INSTRUCTIONS FOR THE TASK => Report every line below that has the string "none" in it.

Collected data:

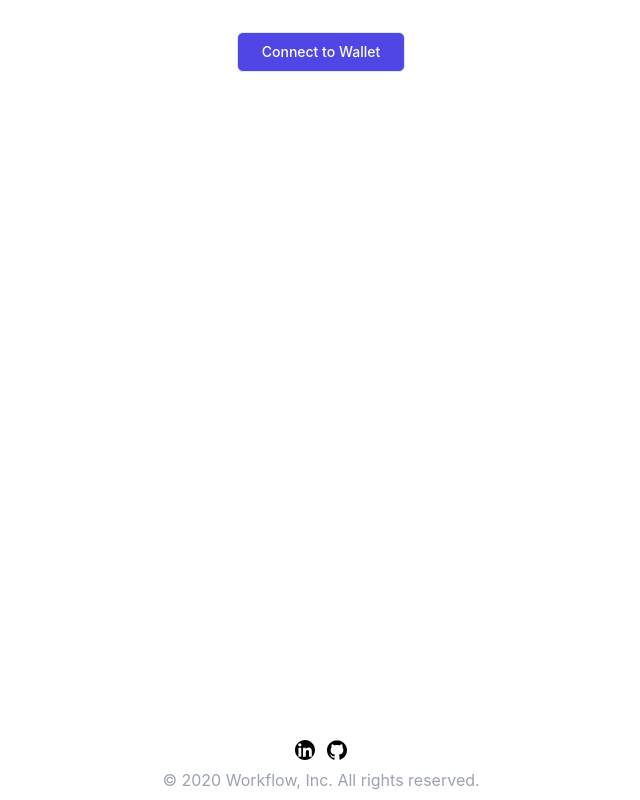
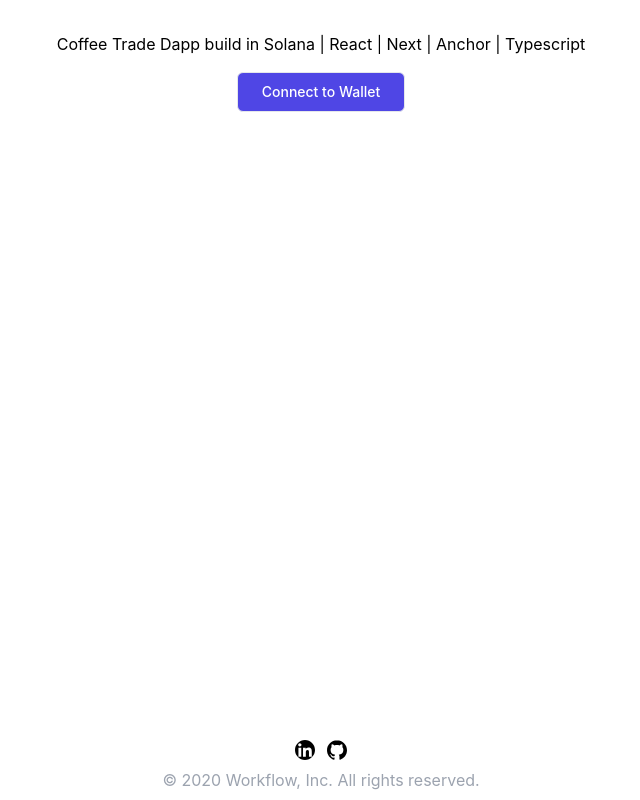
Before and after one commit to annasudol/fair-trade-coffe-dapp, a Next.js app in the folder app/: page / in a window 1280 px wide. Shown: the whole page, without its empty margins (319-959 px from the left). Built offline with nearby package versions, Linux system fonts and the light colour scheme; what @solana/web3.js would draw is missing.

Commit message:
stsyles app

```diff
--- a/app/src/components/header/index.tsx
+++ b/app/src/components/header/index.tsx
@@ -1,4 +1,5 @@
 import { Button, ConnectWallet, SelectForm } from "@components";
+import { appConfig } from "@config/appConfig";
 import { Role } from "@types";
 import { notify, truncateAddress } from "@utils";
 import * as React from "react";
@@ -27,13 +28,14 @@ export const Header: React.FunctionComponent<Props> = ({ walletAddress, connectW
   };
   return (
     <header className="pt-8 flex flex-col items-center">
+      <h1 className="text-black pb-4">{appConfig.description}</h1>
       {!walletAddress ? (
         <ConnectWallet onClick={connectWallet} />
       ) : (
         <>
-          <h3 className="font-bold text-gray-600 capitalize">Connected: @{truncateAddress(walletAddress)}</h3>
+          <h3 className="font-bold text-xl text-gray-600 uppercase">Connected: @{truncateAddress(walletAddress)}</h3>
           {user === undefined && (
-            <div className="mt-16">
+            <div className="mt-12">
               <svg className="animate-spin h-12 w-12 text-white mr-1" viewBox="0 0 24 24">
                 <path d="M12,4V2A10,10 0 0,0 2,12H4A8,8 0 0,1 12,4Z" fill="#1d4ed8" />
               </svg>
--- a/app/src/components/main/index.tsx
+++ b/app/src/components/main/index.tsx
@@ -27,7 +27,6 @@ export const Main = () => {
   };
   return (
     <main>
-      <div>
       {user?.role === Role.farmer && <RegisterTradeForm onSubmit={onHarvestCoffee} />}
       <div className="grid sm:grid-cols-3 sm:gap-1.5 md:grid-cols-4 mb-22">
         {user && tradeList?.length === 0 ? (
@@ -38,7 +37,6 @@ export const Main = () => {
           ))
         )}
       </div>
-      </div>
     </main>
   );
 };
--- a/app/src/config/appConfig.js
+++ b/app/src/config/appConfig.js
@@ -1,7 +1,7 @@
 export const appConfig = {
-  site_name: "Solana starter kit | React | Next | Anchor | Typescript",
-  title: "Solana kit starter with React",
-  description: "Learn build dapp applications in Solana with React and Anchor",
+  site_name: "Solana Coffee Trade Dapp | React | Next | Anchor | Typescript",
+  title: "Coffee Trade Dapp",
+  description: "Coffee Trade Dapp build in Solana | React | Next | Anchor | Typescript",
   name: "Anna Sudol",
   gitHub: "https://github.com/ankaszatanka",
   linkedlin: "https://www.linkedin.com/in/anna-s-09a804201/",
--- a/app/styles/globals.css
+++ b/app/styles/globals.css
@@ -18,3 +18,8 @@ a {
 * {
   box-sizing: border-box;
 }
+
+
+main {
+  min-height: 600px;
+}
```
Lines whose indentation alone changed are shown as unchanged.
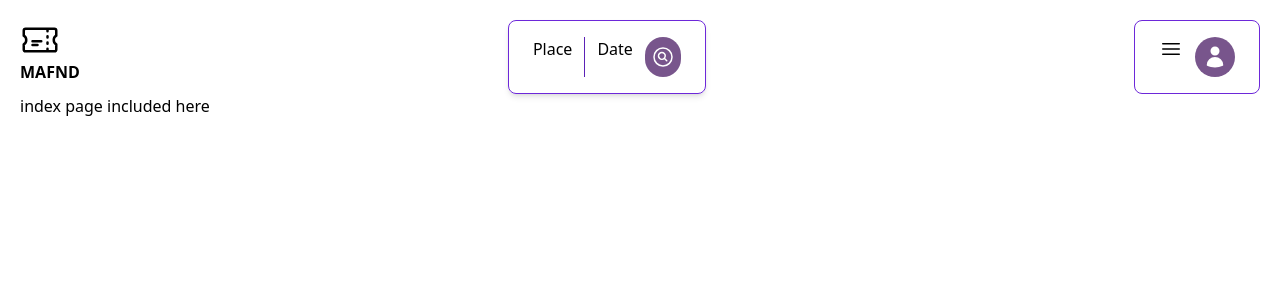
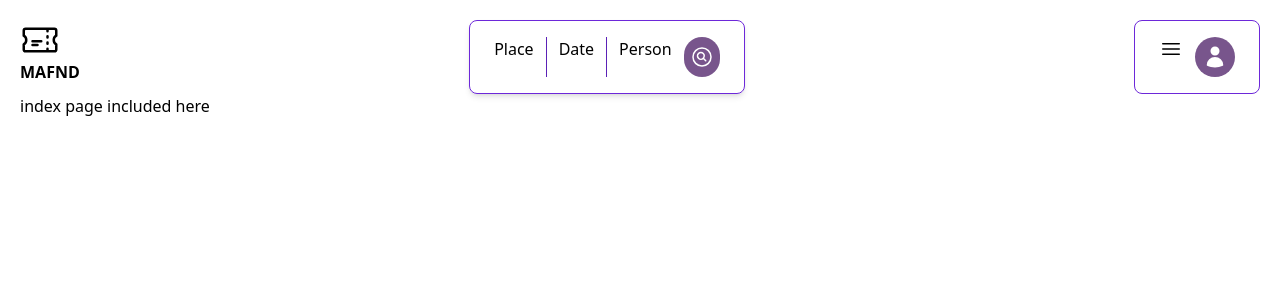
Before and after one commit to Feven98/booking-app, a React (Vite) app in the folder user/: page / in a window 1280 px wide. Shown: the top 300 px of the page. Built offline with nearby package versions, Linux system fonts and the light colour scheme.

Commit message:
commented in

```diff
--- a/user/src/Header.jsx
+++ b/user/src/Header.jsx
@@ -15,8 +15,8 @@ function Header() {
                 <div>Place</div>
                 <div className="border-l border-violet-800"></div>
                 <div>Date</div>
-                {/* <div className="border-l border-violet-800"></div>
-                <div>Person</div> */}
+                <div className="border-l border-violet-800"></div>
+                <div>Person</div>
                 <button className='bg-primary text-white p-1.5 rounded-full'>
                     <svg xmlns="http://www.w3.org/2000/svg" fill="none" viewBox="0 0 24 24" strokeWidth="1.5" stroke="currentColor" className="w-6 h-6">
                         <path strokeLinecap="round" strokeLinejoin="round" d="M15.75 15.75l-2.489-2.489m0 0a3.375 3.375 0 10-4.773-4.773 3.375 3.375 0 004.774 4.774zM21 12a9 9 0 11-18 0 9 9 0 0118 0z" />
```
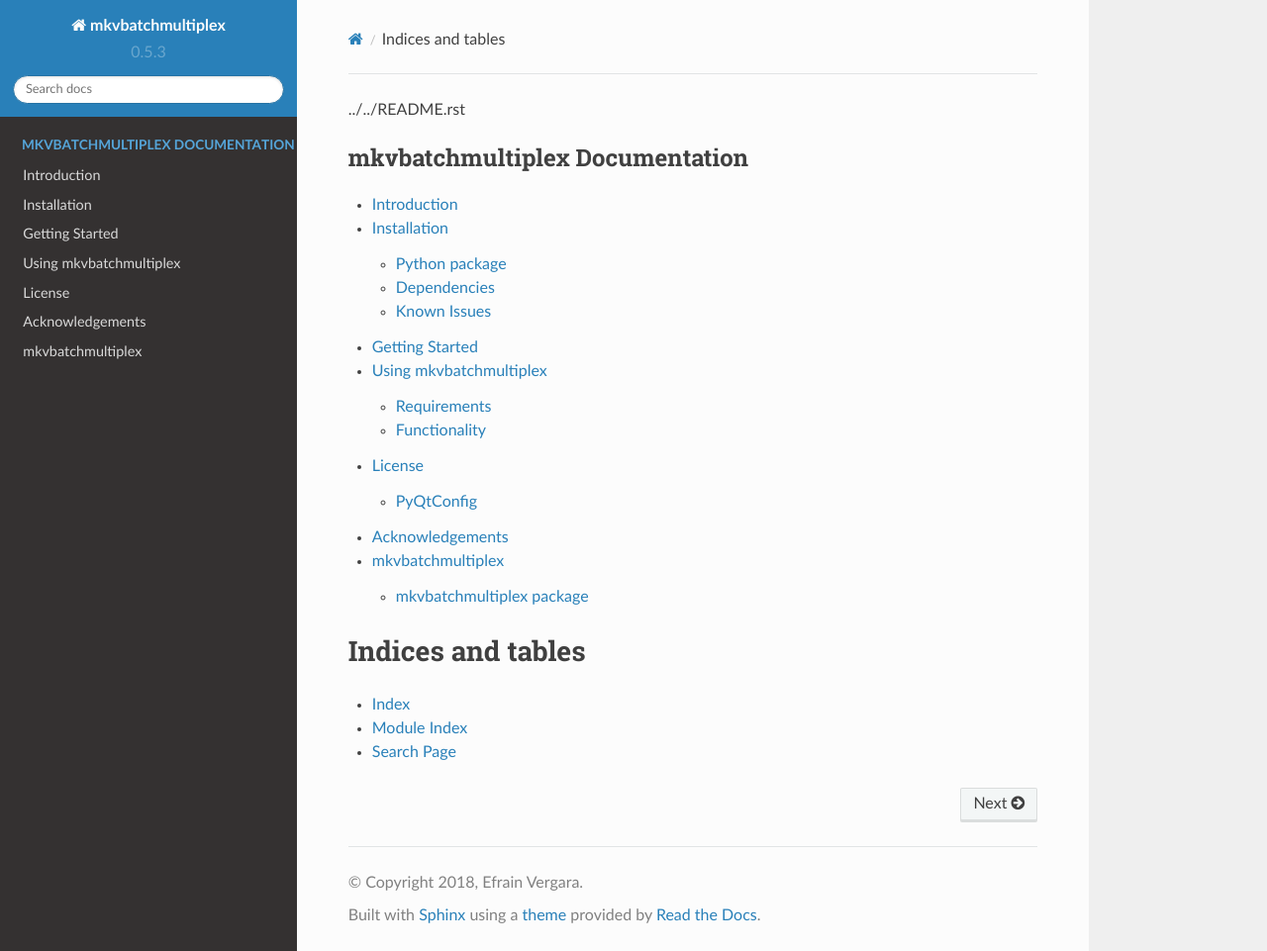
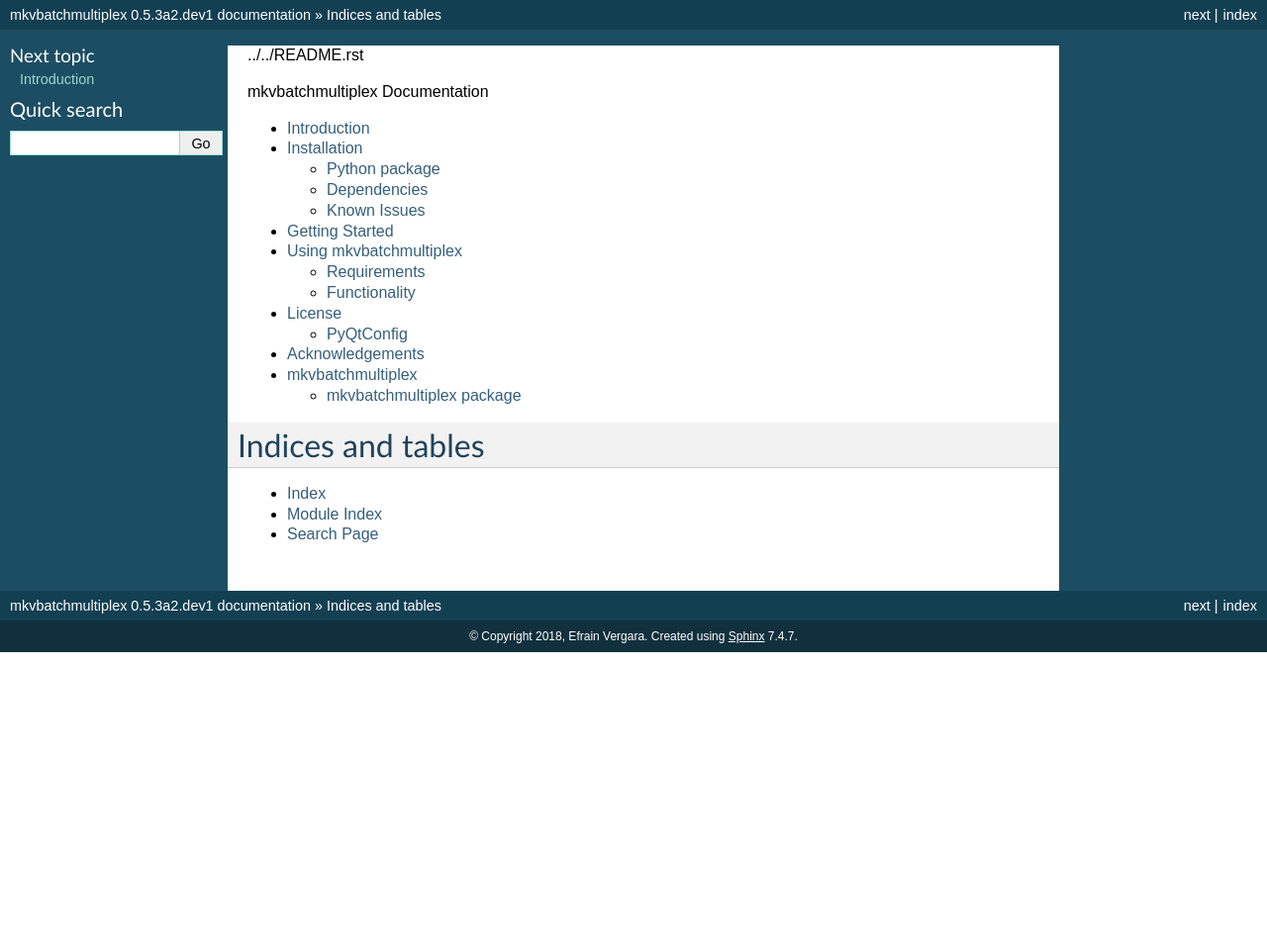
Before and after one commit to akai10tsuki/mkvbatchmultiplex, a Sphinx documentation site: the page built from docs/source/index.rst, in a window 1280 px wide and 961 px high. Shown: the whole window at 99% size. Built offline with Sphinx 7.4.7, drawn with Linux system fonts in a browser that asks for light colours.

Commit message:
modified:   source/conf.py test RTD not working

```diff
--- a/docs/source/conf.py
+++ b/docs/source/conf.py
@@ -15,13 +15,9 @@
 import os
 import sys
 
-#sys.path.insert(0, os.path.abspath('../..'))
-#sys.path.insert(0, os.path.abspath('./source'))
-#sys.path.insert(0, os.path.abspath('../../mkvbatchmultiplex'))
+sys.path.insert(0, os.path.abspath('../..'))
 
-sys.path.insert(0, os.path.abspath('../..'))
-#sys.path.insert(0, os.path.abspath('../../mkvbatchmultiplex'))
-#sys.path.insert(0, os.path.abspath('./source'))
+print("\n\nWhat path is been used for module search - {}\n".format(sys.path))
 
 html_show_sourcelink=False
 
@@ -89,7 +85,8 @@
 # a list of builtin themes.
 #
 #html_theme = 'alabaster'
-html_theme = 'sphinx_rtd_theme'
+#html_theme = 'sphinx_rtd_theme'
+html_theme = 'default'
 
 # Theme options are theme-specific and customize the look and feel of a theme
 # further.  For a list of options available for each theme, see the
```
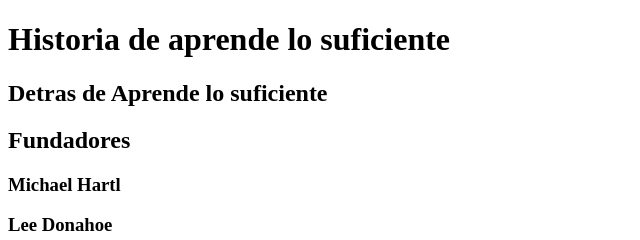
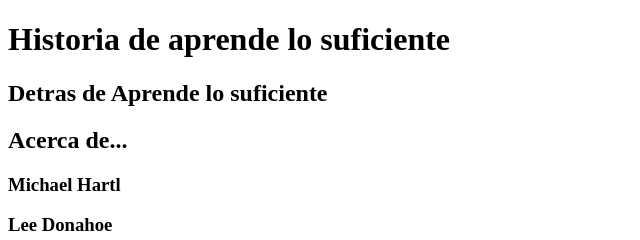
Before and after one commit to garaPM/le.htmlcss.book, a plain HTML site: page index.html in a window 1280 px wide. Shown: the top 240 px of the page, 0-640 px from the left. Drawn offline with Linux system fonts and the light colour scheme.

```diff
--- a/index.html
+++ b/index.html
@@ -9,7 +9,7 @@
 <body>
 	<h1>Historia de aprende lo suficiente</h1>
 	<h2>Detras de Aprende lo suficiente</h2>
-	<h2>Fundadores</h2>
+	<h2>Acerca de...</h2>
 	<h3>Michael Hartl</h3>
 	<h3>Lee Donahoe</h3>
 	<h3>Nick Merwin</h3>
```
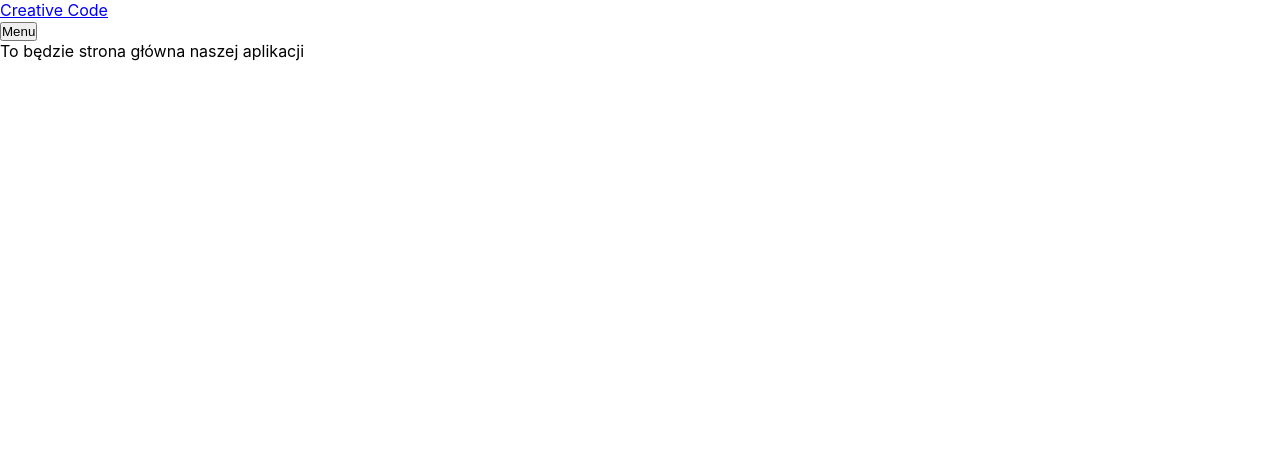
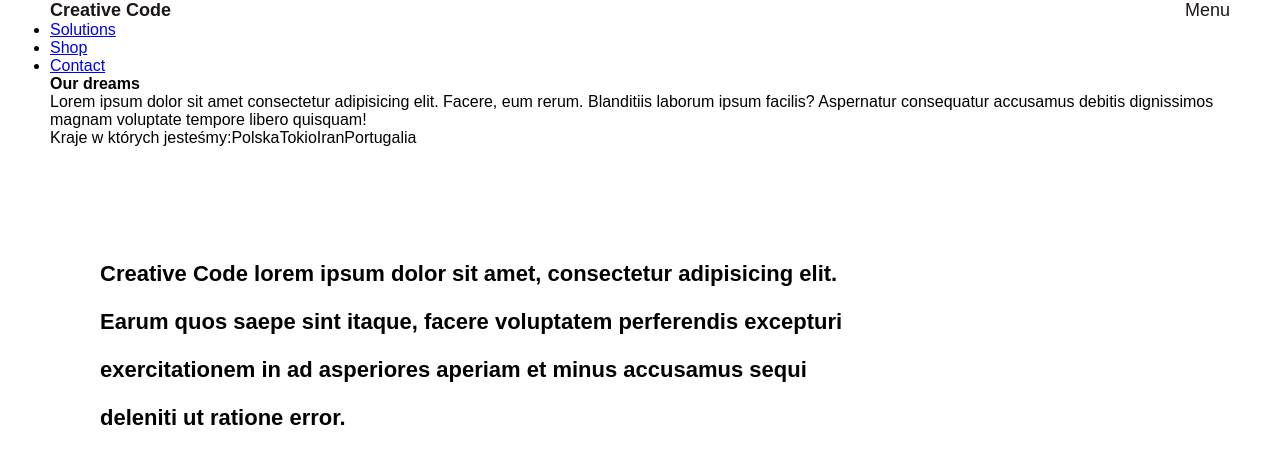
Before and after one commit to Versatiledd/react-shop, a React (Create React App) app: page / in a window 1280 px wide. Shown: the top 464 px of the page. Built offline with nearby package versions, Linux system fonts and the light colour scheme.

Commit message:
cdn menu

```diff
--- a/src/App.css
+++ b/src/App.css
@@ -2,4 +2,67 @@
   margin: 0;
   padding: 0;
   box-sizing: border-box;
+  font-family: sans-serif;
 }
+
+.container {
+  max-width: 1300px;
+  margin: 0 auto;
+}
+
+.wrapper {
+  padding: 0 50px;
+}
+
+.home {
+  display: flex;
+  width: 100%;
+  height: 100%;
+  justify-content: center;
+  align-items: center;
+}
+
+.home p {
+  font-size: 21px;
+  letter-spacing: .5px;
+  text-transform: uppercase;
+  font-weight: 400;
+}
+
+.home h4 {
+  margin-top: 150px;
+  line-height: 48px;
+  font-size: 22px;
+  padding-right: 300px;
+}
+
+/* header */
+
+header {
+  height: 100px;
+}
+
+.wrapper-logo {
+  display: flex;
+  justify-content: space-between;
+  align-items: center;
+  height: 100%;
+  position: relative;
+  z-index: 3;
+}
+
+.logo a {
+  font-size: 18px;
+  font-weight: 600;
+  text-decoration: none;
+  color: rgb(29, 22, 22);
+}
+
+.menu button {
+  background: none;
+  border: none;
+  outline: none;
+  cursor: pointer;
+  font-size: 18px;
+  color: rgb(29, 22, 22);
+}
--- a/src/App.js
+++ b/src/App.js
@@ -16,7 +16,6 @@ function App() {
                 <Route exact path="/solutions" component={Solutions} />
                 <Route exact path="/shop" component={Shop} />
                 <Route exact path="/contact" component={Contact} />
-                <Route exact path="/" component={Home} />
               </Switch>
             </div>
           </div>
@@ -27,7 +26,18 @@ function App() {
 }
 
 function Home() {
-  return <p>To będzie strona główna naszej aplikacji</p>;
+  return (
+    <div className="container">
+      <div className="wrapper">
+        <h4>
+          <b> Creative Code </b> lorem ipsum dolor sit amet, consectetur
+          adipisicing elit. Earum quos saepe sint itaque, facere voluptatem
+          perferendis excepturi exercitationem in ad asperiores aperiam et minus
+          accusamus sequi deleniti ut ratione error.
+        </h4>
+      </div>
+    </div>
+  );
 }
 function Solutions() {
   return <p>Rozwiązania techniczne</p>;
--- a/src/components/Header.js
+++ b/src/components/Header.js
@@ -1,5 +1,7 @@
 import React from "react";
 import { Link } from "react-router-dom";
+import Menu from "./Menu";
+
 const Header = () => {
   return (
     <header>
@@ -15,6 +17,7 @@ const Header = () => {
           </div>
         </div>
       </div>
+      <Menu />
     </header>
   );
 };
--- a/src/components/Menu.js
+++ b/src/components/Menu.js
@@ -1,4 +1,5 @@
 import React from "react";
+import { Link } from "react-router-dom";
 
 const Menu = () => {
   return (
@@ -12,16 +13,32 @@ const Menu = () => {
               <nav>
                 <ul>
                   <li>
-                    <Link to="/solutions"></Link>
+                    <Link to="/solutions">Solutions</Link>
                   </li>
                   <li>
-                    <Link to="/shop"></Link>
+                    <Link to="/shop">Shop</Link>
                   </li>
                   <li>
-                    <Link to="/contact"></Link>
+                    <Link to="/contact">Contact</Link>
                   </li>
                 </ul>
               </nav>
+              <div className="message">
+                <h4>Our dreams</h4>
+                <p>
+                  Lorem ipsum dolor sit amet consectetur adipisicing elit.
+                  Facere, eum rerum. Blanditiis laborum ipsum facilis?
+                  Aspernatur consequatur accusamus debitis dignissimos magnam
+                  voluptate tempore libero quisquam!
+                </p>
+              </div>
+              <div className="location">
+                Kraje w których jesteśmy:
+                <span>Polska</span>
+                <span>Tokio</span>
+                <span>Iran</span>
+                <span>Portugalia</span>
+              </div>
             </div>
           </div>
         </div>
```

EXERCISE RESPONSE =>
                     <svg xmlns="http://www.w3.org/2000/svg" fill="none" viewBox="0 0 24 24" strokeWidth="1.5" stroke="currentColor" className="w-6 h-6">
+  text-decoration: none;
+  background: none;
+  border: none;
+  outline: none;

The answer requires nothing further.